With the exception of the pictures, write out the data below precisely.

### TASK INPUTS:
==========
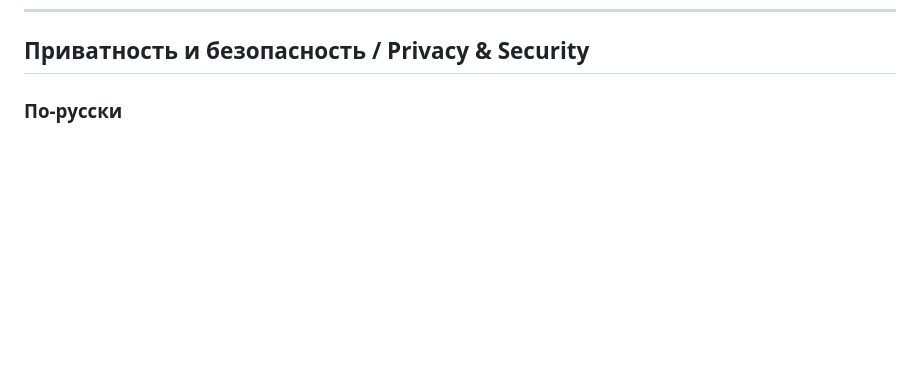
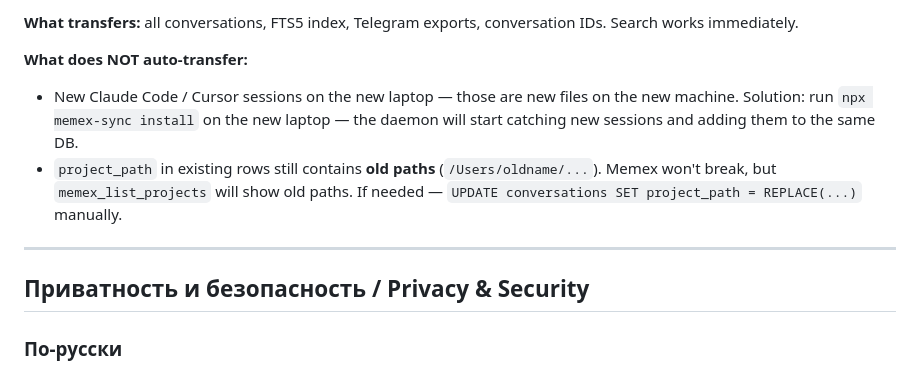
Before and after one commit to parallelclaw/memex-mvp, a Markdown page: README.md, the part around one of its changes. GitHub-like rendering; blank space fills up the shorter version.

```diff
--- a/README.md
+++ b/README.md
@@ -247,3 +327,11 @@ For 3 detailed patterns with Syncthing/rsync examples — see [MULTI_MACHINE.md]
+**What transfers:** all conversations, FTS5 index, Telegram exports, conversation IDs. Search works immediately.
+
+**What does NOT auto-transfer:**
+- New Claude Code / Cursor sessions on the new laptop — those are new files on the new machine. Solution: run `npx memex-sync install` on the new laptop — the daemon will start catching new sessions and adding them to the same DB.
+- `project_path` in existing rows still contains **old paths** (`/Users/oldname/...`). Memex won't break, but `memex_list_projects` will show old paths. If needed — `UPDATE conversations SET project_path = REPLACE(...)` manually.
+
+---
+
 ## Приватность и безопасность / Privacy & Security
 
 ### По-русски
```
Also changed, not shown: other parts of README.md (+80 -0 lines).
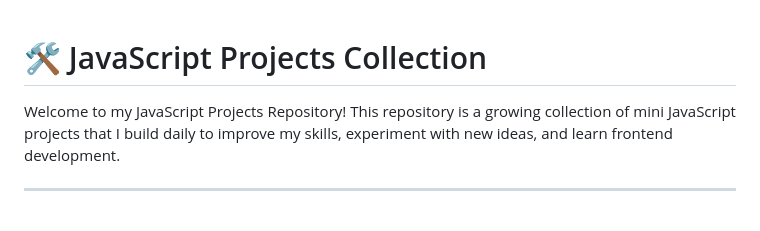
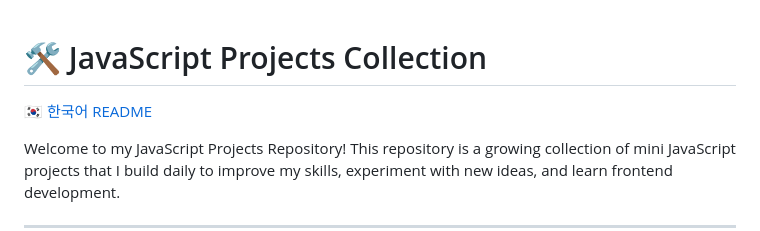
Before and after one commit to DevFayzullo/JS-Projects, a Markdown page: README.md, the part around the change. Rendered like a GitHub page; blank space fills up the shorter version.

Commit message:
Readme.kr.md file is created

```diff
--- a/README.md
+++ b/README.md
@@ -1,4 +1,6 @@
 # 🛠️ JavaScript Projects Collection
+
+[🇰🇷 한국어 README](./README.ko.md)
 
 Welcome to my JavaScript Projects Repository!
 This repository is a growing collection of mini JavaScript projects that I build daily to improve my skills, experiment with new ideas, and learn frontend development.
```
Also changed, not shown: README.kr.md (added, +39 -0 lines).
==========
### SOLUTION:
Before and after one commit to parallelclaw/memex-mvp, a Markdown page: README.md, the part around one of its changes. GitHub-like rendering; blank space fills up the shorter version.

```diff
--- a/README.md
+++ b/README.md
@@ -247,3 +327,11 @@ For 3 detailed patterns with Syncthing/rsync examples — see [MULTI_MACHINE.md]
+**What transfers:** all conversations, FTS5 index, Telegram exports, conversation IDs. Search works immediately.
+
+**What does NOT auto-transfer:**
+- New Claude Code / Cursor sessions on the new laptop — those are new files on the new machine. Solution: run `npx memex-sync install` on the new laptop — the daemon will start catching new sessions and adding them to the same DB.
+- `project_path` in existing rows still contains **old paths** (`/Users/oldname/...`). Memex won't break, but `memex_list_projects` will show old paths. If needed — `UPDATE conversations SET project_path = REPLACE(...)` manually.
+
+---
+
 ## Приватность и безопасность / Privacy & Security
 
 ### По-русски
```
Also changed, not shown: other parts of README.md (+80 -0 lines).
Before and after one commit to DevFayzullo/JS-Projects, a Markdown page: README.md, the part around the change. Rendered like a GitHub page; blank space fills up the shorter version.

Commit message:
Readme.kr.md file is created

```diff
--- a/README.md
+++ b/README.md
@@ -1,4 +1,6 @@
 # 🛠️ JavaScript Projects Collection
+
+[🇰🇷 한국어 README](./README.ko.md)
 
 Welcome to my JavaScript Projects Repository!
 This repository is a growing collection of mini JavaScript projects that I build daily to improve my skills, experiment with new ideas, and learn frontend development.
```
Also changed, not shown: README.kr.md (added, +39 -0 lines).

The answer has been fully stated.